Text from the catalogue: “Reservate der Sehnsucht”, written by Iris Dressler, Dortmund 1998.

Videowork: “Nóóó, you don’t understand”

A transparent male body stretches across three video projections, moving minimally as though floating in an aquarium. Similarly phantom-like fragments of sounds and sen­tences emerge from off-screen. Isolated from their original context in diverse television series, they form cryptic dialogues that are repeatedly broken by short pauses; short moments of silence. Neither plots nor actions come into effect, but rather a sterile substitute, made of little fragments that are, and could make one, emotional.

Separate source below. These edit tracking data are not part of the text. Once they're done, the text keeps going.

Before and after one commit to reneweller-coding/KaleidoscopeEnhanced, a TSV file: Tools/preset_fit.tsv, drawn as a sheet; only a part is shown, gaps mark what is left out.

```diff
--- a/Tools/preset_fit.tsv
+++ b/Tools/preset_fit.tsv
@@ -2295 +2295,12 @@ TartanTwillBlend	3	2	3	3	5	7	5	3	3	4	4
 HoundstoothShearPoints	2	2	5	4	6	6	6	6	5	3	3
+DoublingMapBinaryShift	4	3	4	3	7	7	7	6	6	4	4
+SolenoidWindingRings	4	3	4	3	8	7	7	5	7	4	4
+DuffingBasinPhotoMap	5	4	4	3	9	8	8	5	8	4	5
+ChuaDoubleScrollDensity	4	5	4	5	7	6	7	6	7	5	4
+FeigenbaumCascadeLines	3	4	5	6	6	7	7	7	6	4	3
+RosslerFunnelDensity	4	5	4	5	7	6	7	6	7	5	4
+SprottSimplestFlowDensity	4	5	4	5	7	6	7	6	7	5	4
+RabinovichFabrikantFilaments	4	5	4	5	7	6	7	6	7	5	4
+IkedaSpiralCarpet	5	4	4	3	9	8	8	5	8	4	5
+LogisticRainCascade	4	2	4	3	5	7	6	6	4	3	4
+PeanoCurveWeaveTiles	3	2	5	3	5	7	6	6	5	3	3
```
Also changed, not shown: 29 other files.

The snatches of language as well as the expressions of emotion, like laughter; sobbing, groaning, shrieking, giggling are, in addition to their acoustic presence, simultaneously transmitted in text and projected onto the floating body, like subtitles. The appearance and disappearance of voices in turn, direct his movements in the ‘vacuum’. "This is your father speaking" is said at one point.

It is well known that film and television are surfaces for the projection and mirroring of our confessed and hidden longings and passions. Voices, sounds and film music play an important yet subtle role in this. In Nóóó, you don't understand Bogers compres­ses the effects of intonation parame­ters, both outside and inside speech -parameters that even babies are able to decipher and certainly understand. With this he creates space for certain dramatics that as a spectator; one can hardly escape from. The lethargy of the passively floating body, reacting only to 'His Master's Voice', is passed on to the position of the viewer. The subtle suggestive power of mass media, capable of manipulating our moods considerably (this is of course how advertising operates), seems both isolated and isolating alike; it appears as a powerful dis­course that we enter willingly.

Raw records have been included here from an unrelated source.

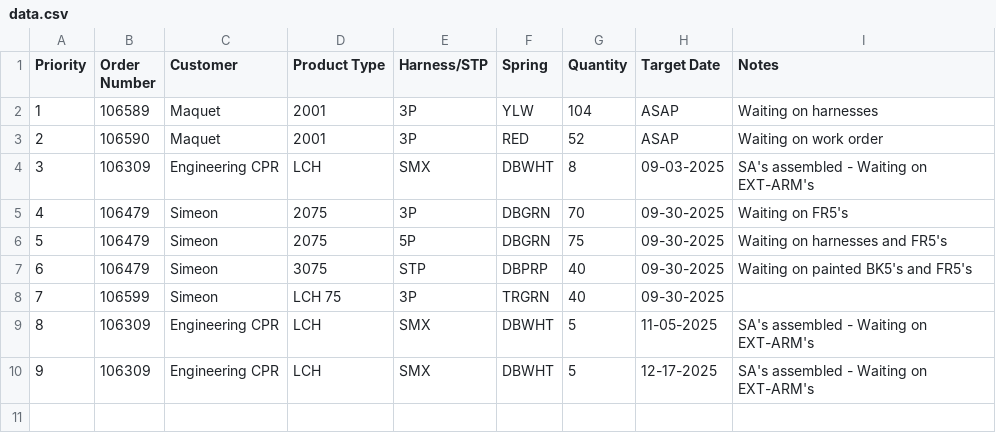
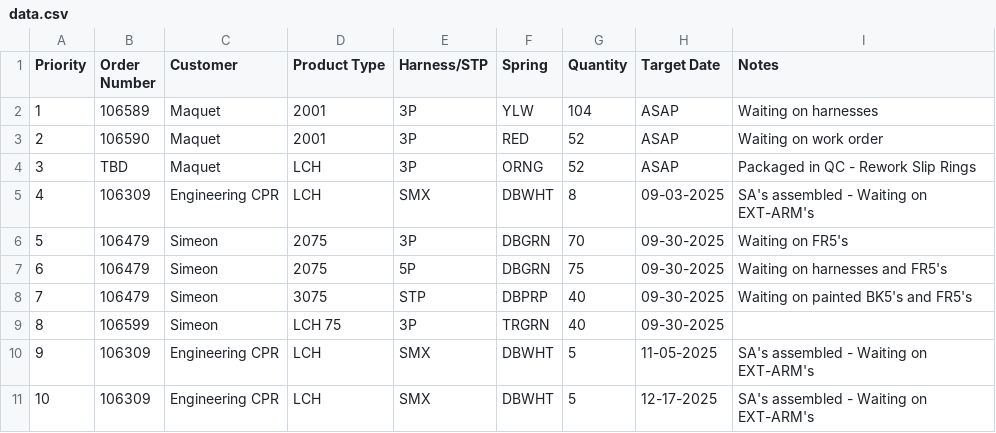
Before and after one commit to patrickaguilera/production-display, a CSV file: data/data.csv, drawn as a sheet; addresses are those after the commit; the diff names each change by its address in the sheet, - before the commit and + after, or states it on an @@ line.

Commit message:
Update data.csv

```diff
--- a/data/data.csv
+++ b/data/data.csv
+row 4: 3 | TBD | Maquet | LCH | 3P | ORNG | 52 | ASAP | Packaged in QC - Rework Slip Rings
@@ column A (Priority) renumbered from row 5 down @@
```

Excerpt from the catalogue of the solo exhibition: ‘Shared Moments’, ‘Woodstreet Galleries’,  Pittsburgh USA, Oktober 2002.

The video installation Play-Rev-Play consists of three semi-transparent screens which structure the presentation room.  The images projected upon them thus cannot be grasped at first sight, but only after walking through the whole room and taking in the clipping-like constellations.  The images can be viewed from both sides of the screens, creating a multiplicity of perspectives, i.e. as many exclusions as connections, which are directly linked to the viewer’s position.

On the three screens of Play-Rev-Play we can see a foot, hand and head, each of monumental size, drifting almost weightlessly and independently from each other under water in front of a black background.  The aquarium-like remoteness of their presence and their distance to the observer’s world is as equally radical and hermetic as in Nóóó, You Don’t Understand.  As if powered by an invisible force, hand, foot, and head suddenly act simultaneously and slowly move to the surface of the water.  But before they can break the surface and the head can gasp for air, an arm suddenly appears out of nowhere and pushes the head, hand and foot back into the water.  The meditative calm of complete self-sufficiency changes unexpectedly into a violent action, which almost takes one’s breath away.  As soon as the arm appears, the three pictures briefly freeze and then reverse in slow motion back to the original state.  During this time the otherwise silent images are accompanied by the original sound of the recordings.  It is again peaceful and quiet, as if nothing happened and nothing could shake the cosmos of these three solitary images.  One would almost forget the incident if it were not continually repeating itself, and if tiny changes were not entering the images each time.  In an impressive way, Play-Rev-Play shows us a central phantasm of Western culture: the desire for constancy, continuity, and eternity; the fear of change; the wish to hold on to things, moments and events, i.e. life itself; so that it remains unchanged for all times.  We are living in a culture that represses and despises death, which paradoxically equals a longing for death.  And it is the media of photography and film that reflects reality, in which the desire to hold on coincides with the desire to kill the moment.  The perfect harmony, the ideal state of permanence and security, is only disturbed when the lifeless body parts, which are fixed in the image and preserved like compounds, begin to move; to break out of their calm remoteness and want to return to life.  What first seems to be an act of external force, i.e. the arm that permanently pushes down the head gasping for air, does not fulfill anything else than our primary desire that nothing should change.  The arm in Play-Rev-Play seems to set boundaries that hope to see death overcome in the picture.